For the most part, the film works. Where it doesn’t occurs mostly in the theatrical mechanics linking Martin to Kline, and perhaps with Kline’s presentation in general. Robert has an easier time dealing with his spouse’s death than Dean does, but he’s also prone to generational clichés: he has no idea, for instance, how to work modern technology, like smart phones, which in his hands ring endlessly as he struggles to shut them off. As Dean puts his dad off on his L.A. jaunt, Robert prepares to sell their old house and move into an apartment, and in so doing romances his real estate agent, Carol (Mary Steenburgen); their flirtations parallel the flirtations Dean has with Nicky, but that’s about it. Short of Robert leaving Dean voice messages pressing his son to come home and face up to their circumstances, one gets the sense that Martin and Kline exist in nearly separate movies. The connective tissue linking them feels uncharacteristically weak for the material.
But if the two driving narrative threads of “Dean” don’t entwine as well as they should, they’re both a pleasure to watch on their own merits, though it may go without saying that the bulk of the film is focused on Martin. As with most of the characters he plays, Dean is a locus for Martin’s array of quirks, insecurities, and witticisms, a guy who sees the farce beneath the surface of the world we live in. He’s smart, shy, self-protective, wise in his oddball way; we like him immediately and without reservation, if only because all of us have, at one time or another, been put in the same unenviable position life’s vicissitudes force him into here. Kline, by contrast, gives “Dean” weight in the form of experience, playing Robert as a man adrift but not without his bearings. He’s fully aware of what one must do, in practical terms, once they’ve buried their significant other. Other than that, he’s as lost as his son.
Both Kline and Martin are enhanced through their interactions with their co-leads; Jacobs and Steenburgen both shine brighter than the lead stars in many ways, lending the film a luminosity it might otherwise lack. But as good as the film’s cast members are in their respective chapters, they can’t make up for its lack of cohesion. It takes more than a few missed phone calls to unify two related but disparate storylines, or at least to bind them such that each enhances the other’s intentions. Maybe this is proof of Martin’s own experiences; he draws on the stuff of his life to shape Dean’s, using his personal tragedies as inspiration rather than as a blueprint. Maybe he didn’t have drama with his mother after his father died, as we expect Dean might with Robert for his dereliction of duty.
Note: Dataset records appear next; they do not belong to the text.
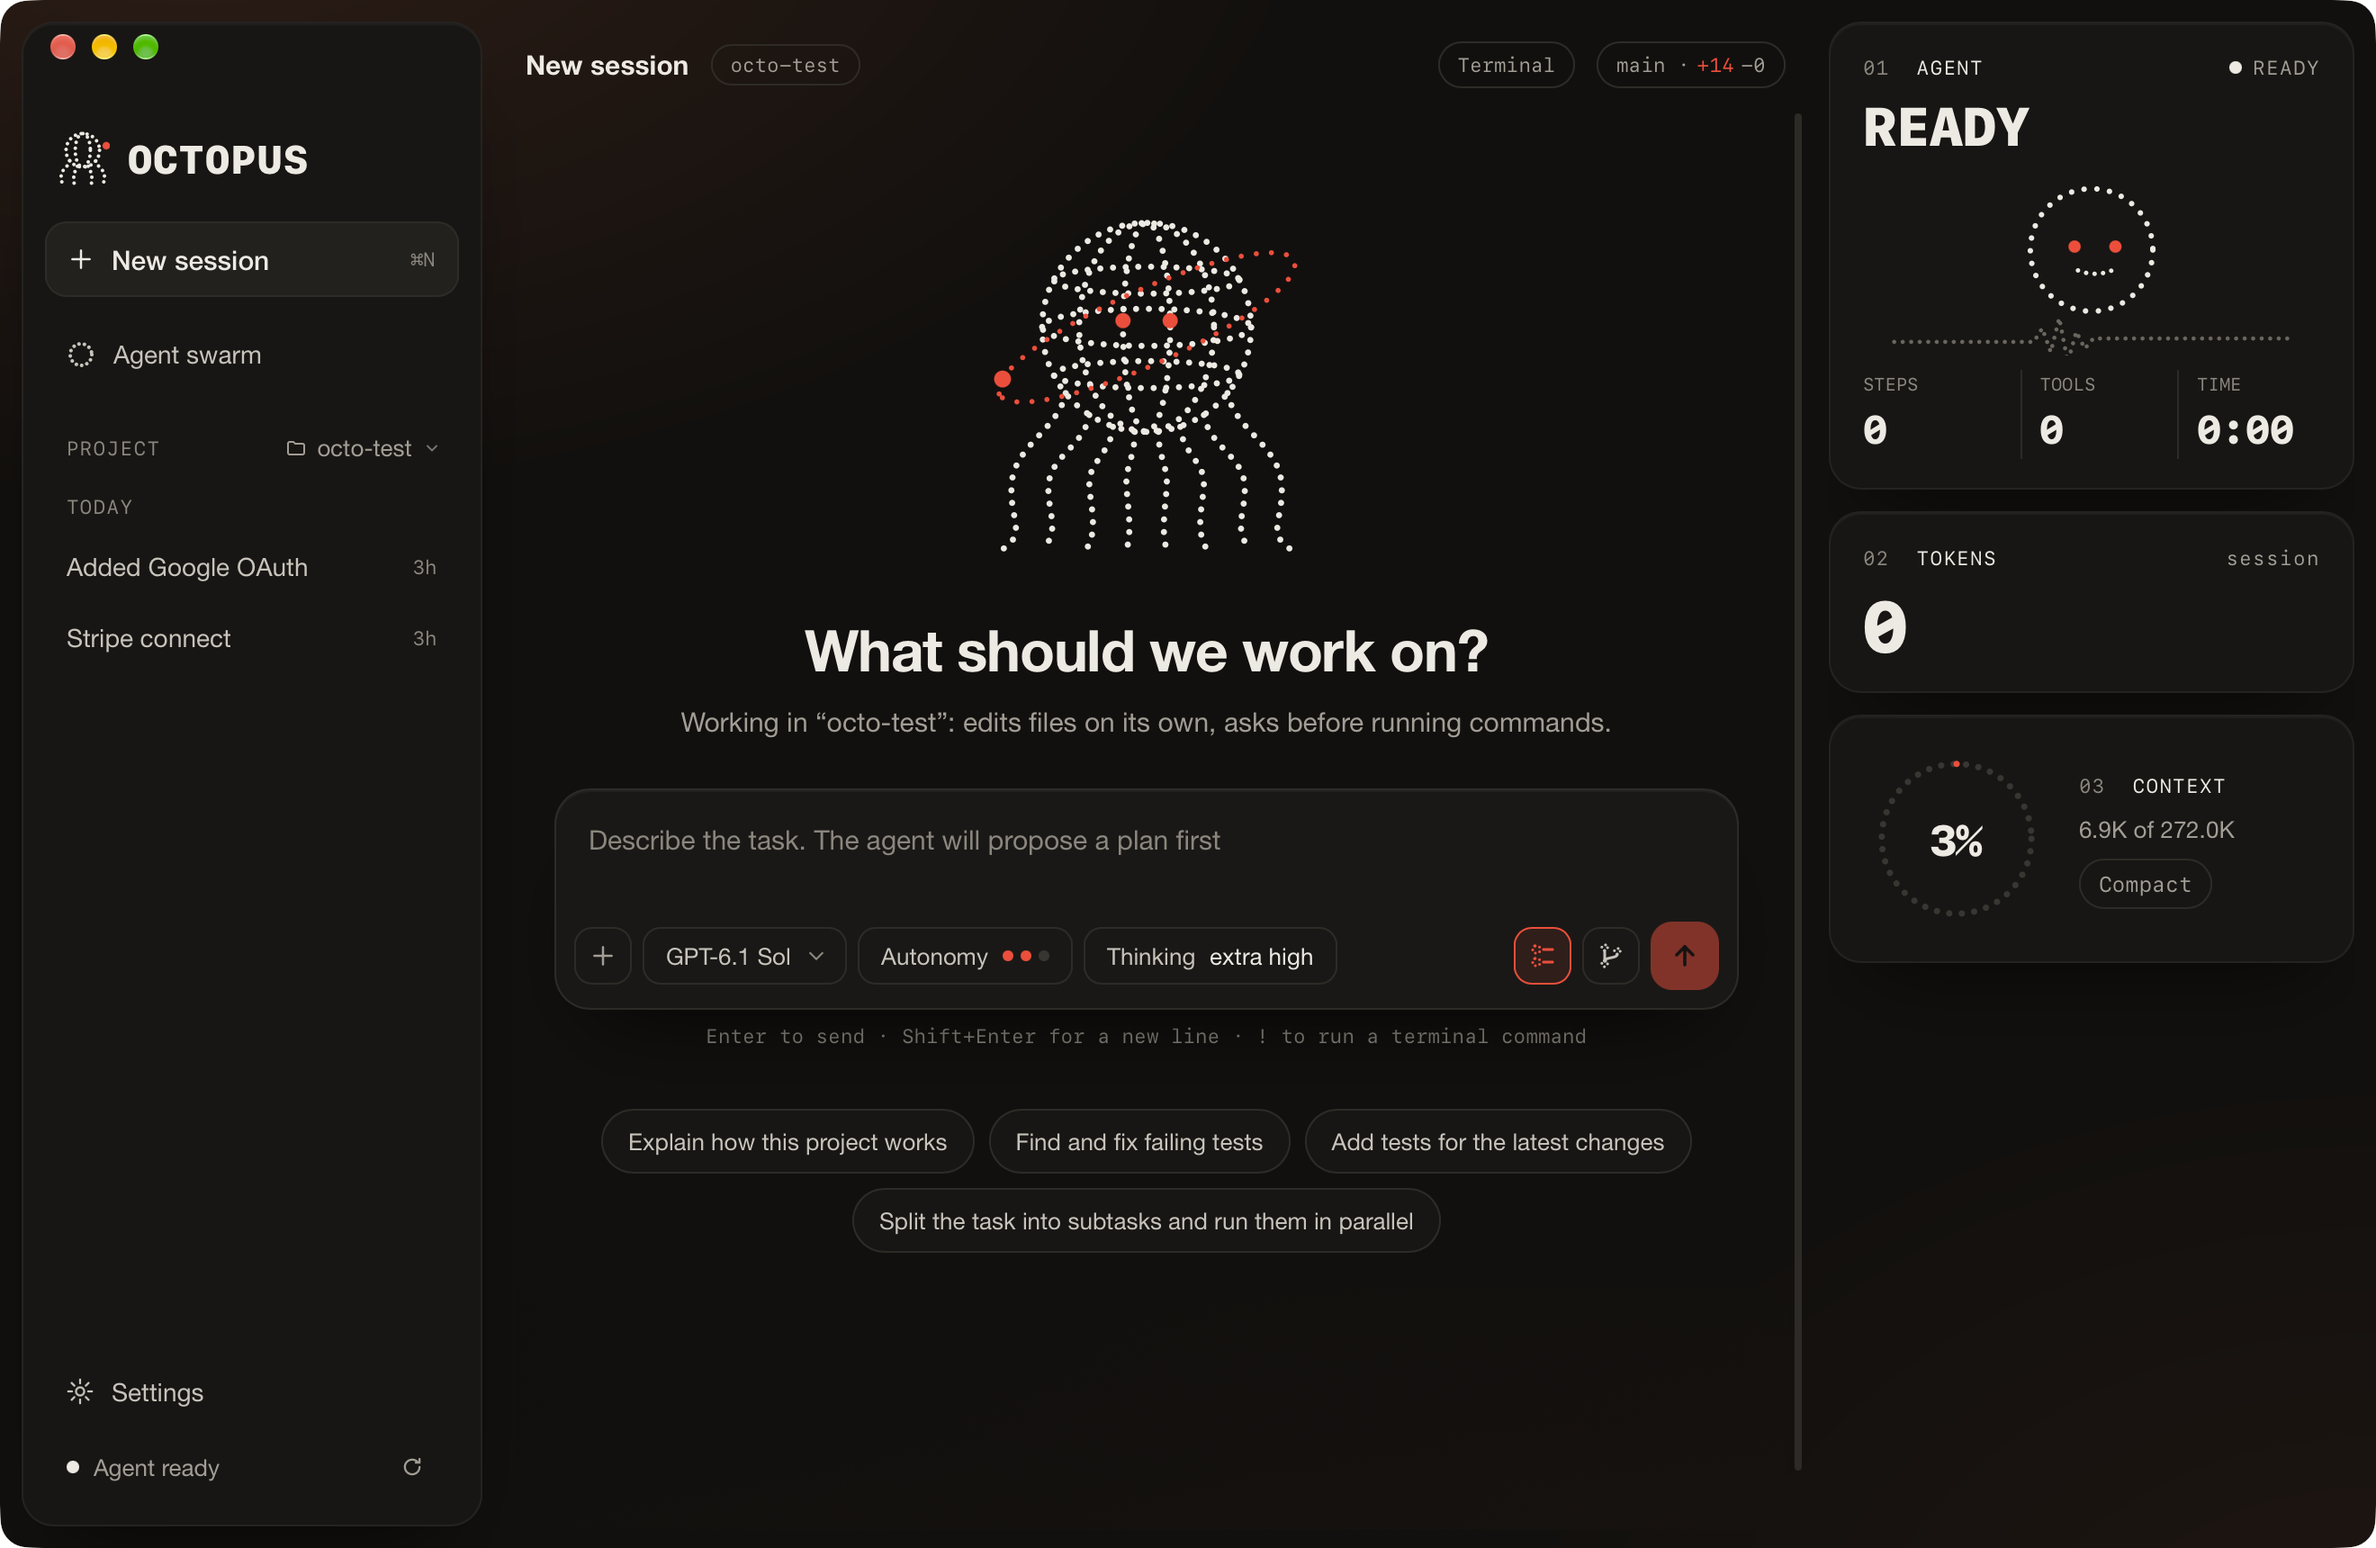
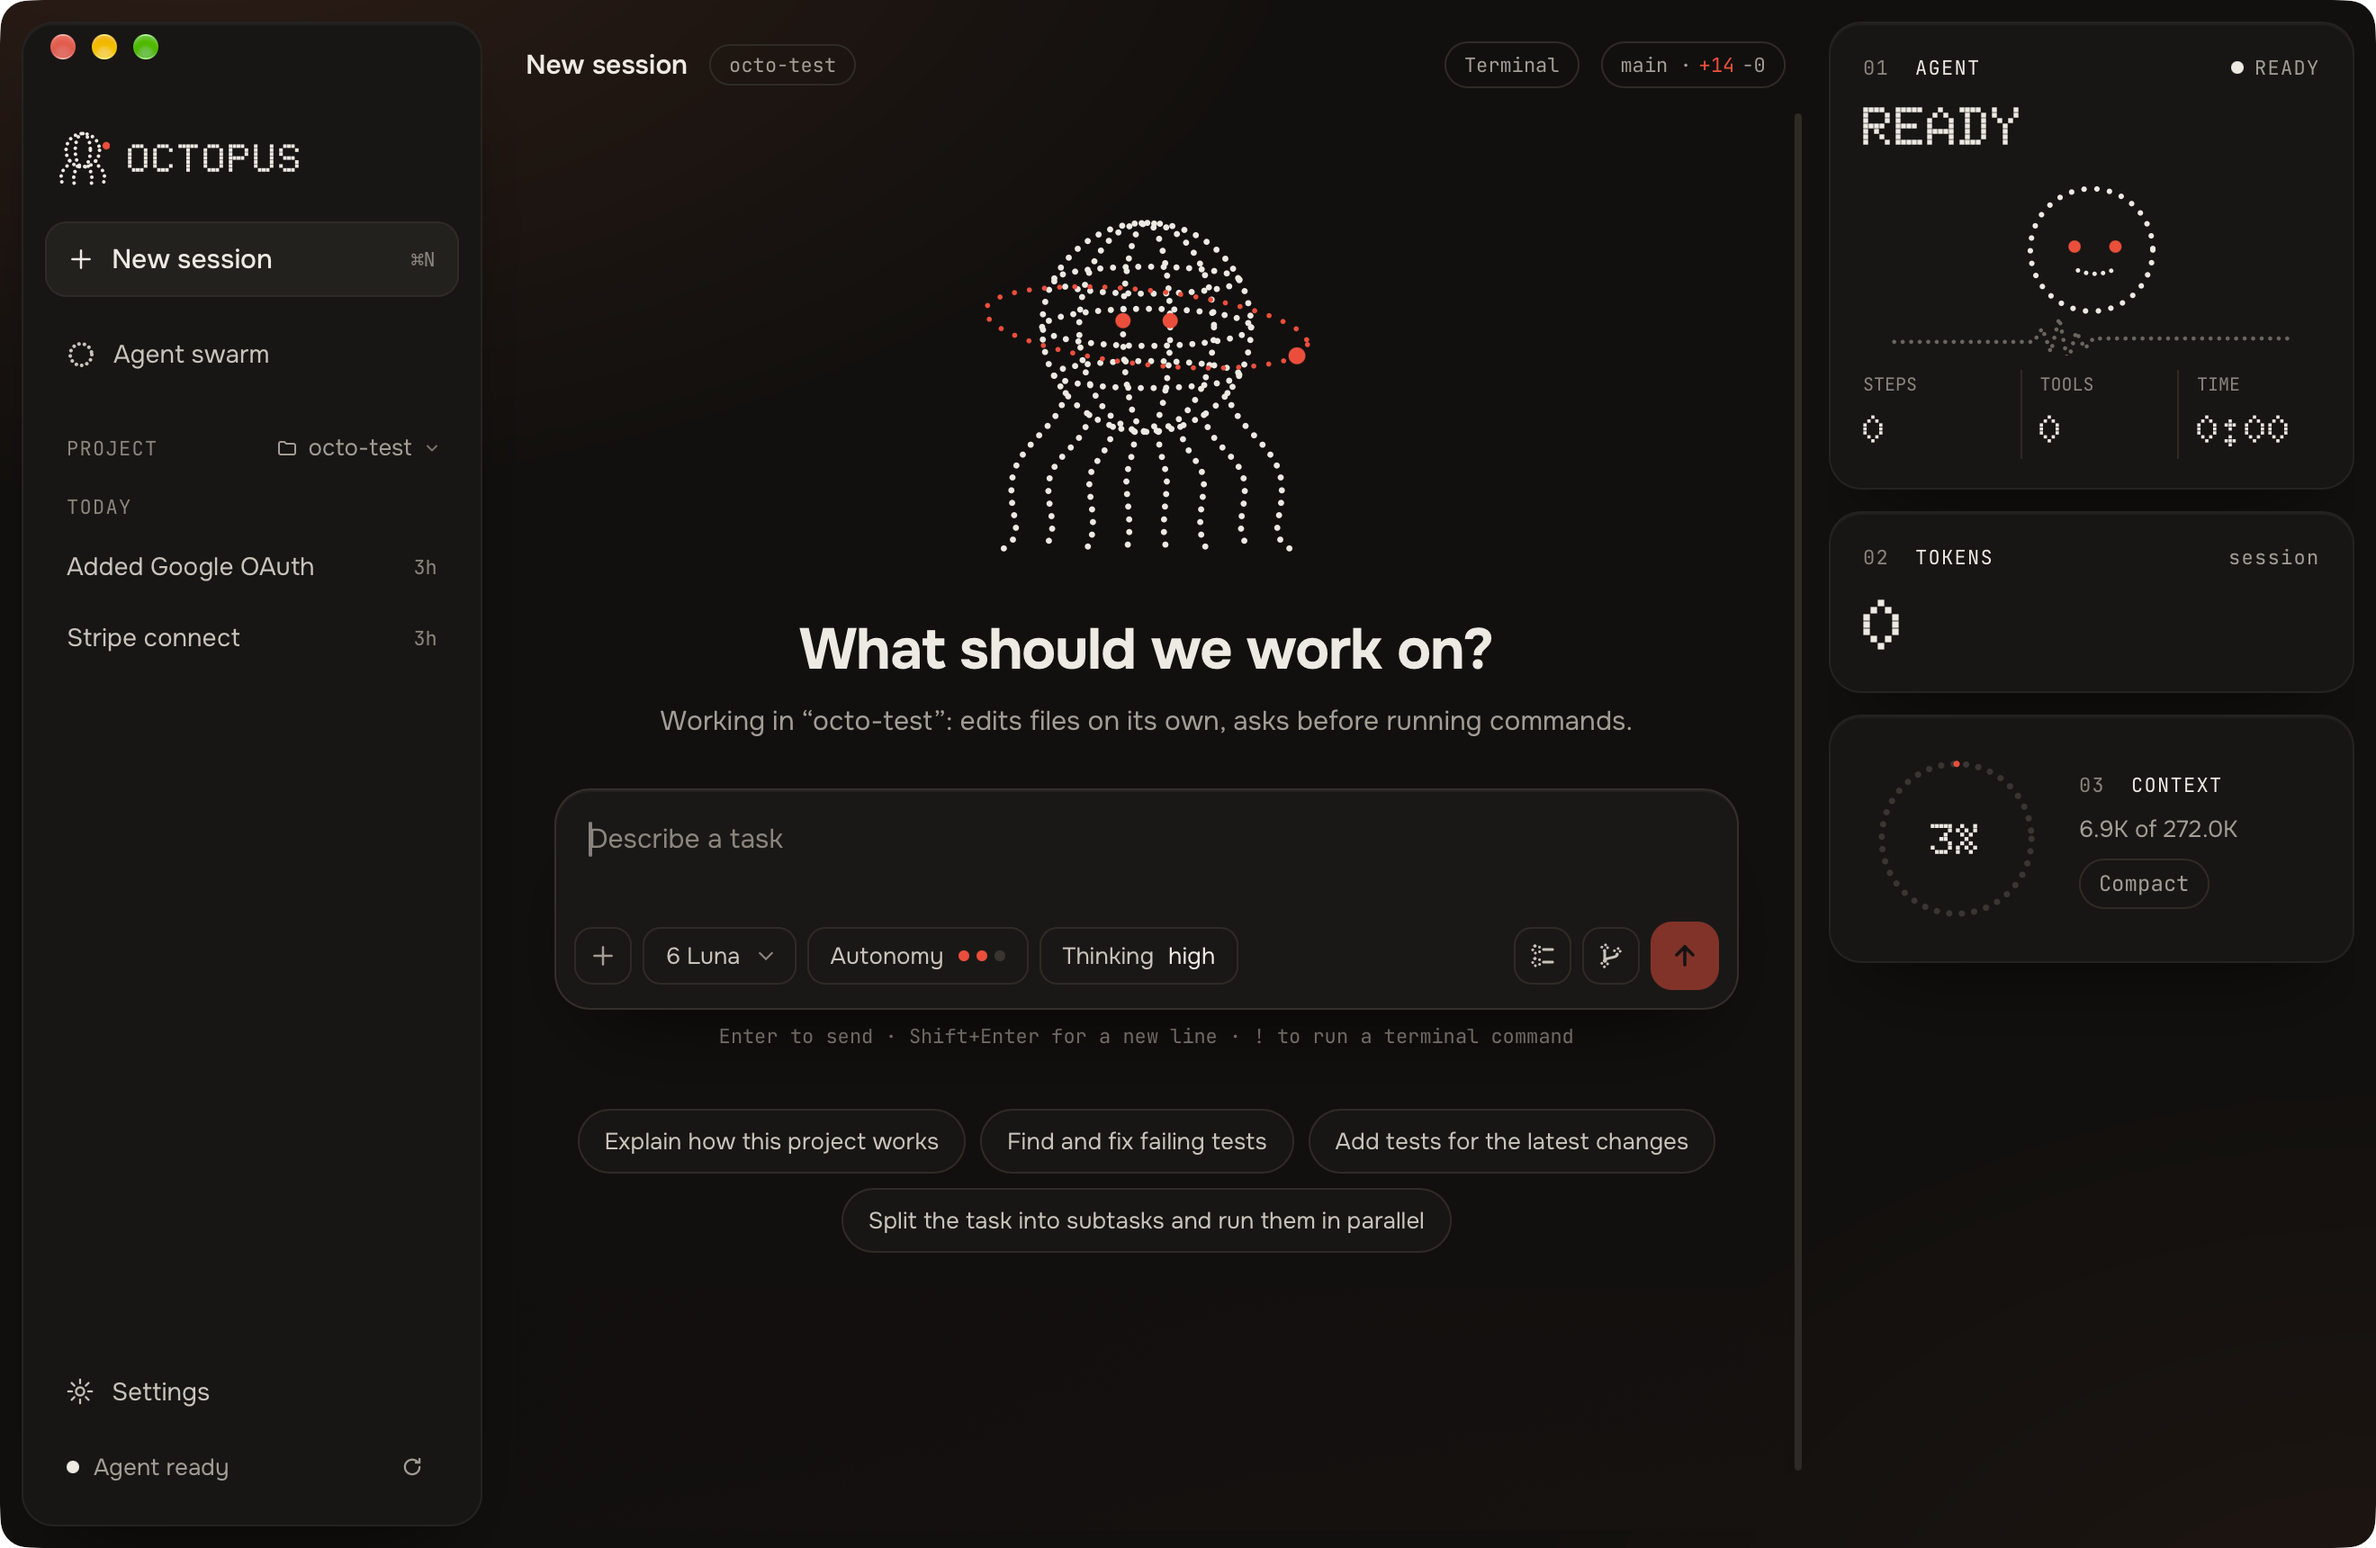
docs: add localized screenshots to the READMEs (#8)
English and Russian READMEs now show the window in their own language.

diff --git a/README.ru.md b/README.ru.md
@@ -23,7 +23,7 @@
 > и ломающие изменения. Issues и обратная связь очень приветствуются.
 
 <p align="center">
-  <img src="docs/assets/screenshot.png" alt="Главное окно Octopus AI: чат, плитки агента, счётчик контекста" width="100%">
+  <img src="docs/assets/screenshot.ru.png" alt="Главное окно Octopus AI: чат, плитки агента, счётчик контекста" width="100%">
 </p>
 
 ## Что умеет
Whatever the case may be, “Dean” succeeds regardless of what it’s missing, a fine first effort from Martin that nicely showcases his comedic style and handles its subject matter with gentle, friendly care. (Afterthought: Maybe Martin is just a big fan of Coleridge.) It’s missing bite, but you’ll appreciate its tender humors all the same. [B]